Sunday, 16 September 2012

Black Vintage Beauty

Alek Wek, ID Magazine 2009
I read this thoughtful article in Stylist on the tube to work earlier in the year. Make-up and identity. The depiction of race and beauty. Never seeing people who look like you on TV, or magazines and never feeling pretty.

I could relate to the evolution of black makeup. In my early teens I had a makeover at Clinique (which I think were the first major high street brand to stock black foundation). The assistant insisted on making me up in what she claimed was Naomi Campbell's signature style with lips that looked like off-white tipex. I also won a gaudy set of pink eye shadows, blushers and lipsticks from one of the specialist black makeup brands that simply looked awful. 

Not that it bothered me too much.   We were the only black family in a little village in Essex.

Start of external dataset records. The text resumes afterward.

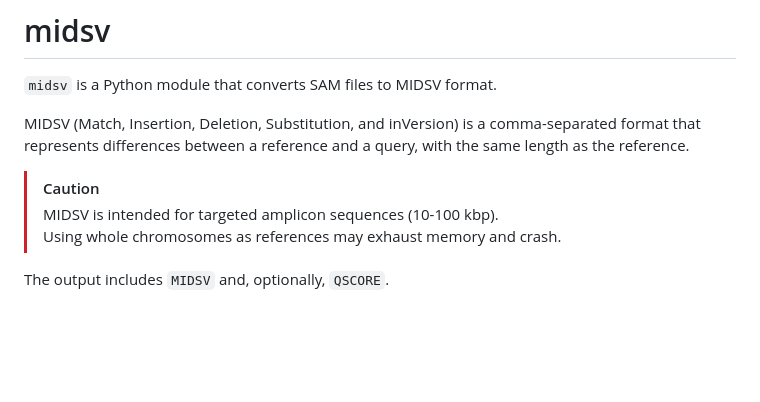
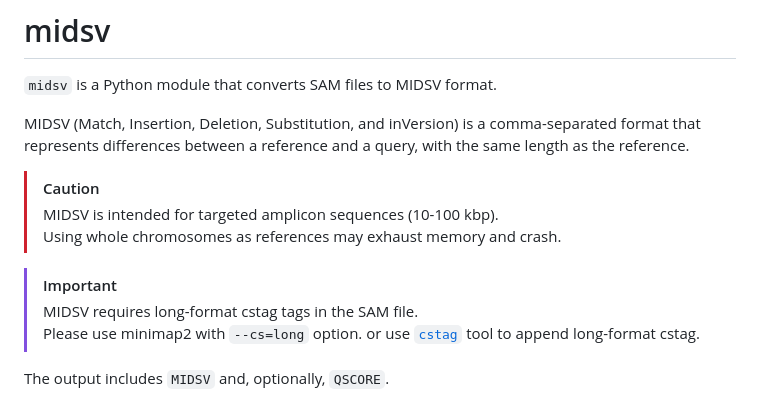
Before and after one commit to akikuno/midsv, a Markdown page: README.md, the part around the change. GitHub-like rendering; blank space fills up the shorter version.

Commit message:
Refactor REAMED

```diff
--- a/README.md
+++ b/README.md
@@ -14,6 +14,12 @@ MIDSV (Match, Insertion, Deletion, Substitution, and inVersion) is a comma-separ
 > [!CAUTION]
 > MIDSV is intended for targeted amplicon sequences (10-100 kbp).
 > Using whole chromosomes as references may exhaust memory and crash.
+
+
+>[!IMPORTANT]
+> MIDSV requires long-format cstag tags in the SAM file.
+> Please use minimap2 with `--cs=long` option.
+> or use [`cstag`](https://github.com/akikuno/cstag) tool to append long-format cstag.
 
 The output includes `MIDSV` and, optionally, `QSCORE`.
 
```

I genuinely thought my mother was the most beautiful woman in the world for great swathes of my childhood. [I am biased but she's still quite a fox now that she's in her sixties - but that's an aside].  In my teens I didn't want to look the same as anyone else. I thought it would look cool if I put eyeliner on before I went to bed so it would be messy in the morning - I ended up with an eye infection. I owned black and blue lipsticks and considered Beatrice Dalle and Robert Smith style icons. 

Its fair to say that I don't wear much make up day to day now but I've migrated to MAC and bare minerals when I do want to look a bit more polished. So what to do about wedding make up and hair?

As I've mentioned before I love old Hollywood glamour and the wedding blogs are full of elegant glamorous brides with vintagey vibes. However there are very few black women amongst them. I want to see colours against different skin tones and to find out if my hair can really hold those shapes. I want to see whether a makeup artist is experienced at styling people that look like me before I book an expensive trial... Hmmmm... The lovely Annabel from Love My Dress explained the reason that there aren't many black brides on wedding blogs is because typically there aren't many submissions from black brides. I'd never thought of that - although I should add that she's definitely keen to recieve more submissions.

I had my makeup trial yesterday with Amanda (recommended by Annabel by the way)who impressively gave me exactly the soft vintage inspired look I was after and was very calm and patient.  Once you start to look there are lots of amazing images of impossibly beautiful early 20th century black glamour. Actresses, singers, models, cotton club dancers, pinup girls, Motown girl groups.  Modern vintage interpretations too - look at the images of Alek, Joan and Naomi.  There's a whole world of sources to search through but some of my favourite sites and images are below.  Enjoy.

Black Vintage Glamour: One of the most comprehensive sites, often with interesting social commentary. 
Natural Belle: Fantastic tumblr site of the English fashion and beauty blogger with an extensive catalogue of images - lots of contemporary images and a fetish for Solange Knowles in particular.
Le Pinup Noir: Pintrest and styling tutorials from 1950's style pin up model Angelique 
Black Heritage and Waheedpix:Flicker site with hundreds of images of ordinary black Americans.  I like this as I'm actually quite interested in images of "real" people and the stories underneath them. There are amazing pictures of my mum (not to mention my dad, great uncle and aunt) from the 1960's looking incredibly sharp.
Veiled Haven: Nice overview of style icons up to the 1950s.   

Madeline "Sahji" Jackson

Dorothy Dandridge
Dorothea Church

Aretha Franklin
Shingai Shoniwa

Dorothy Cox
The Ronettes
Naomie Harris

Joan Smalls
Joan Smalls (again)



No comments:

Post a Comment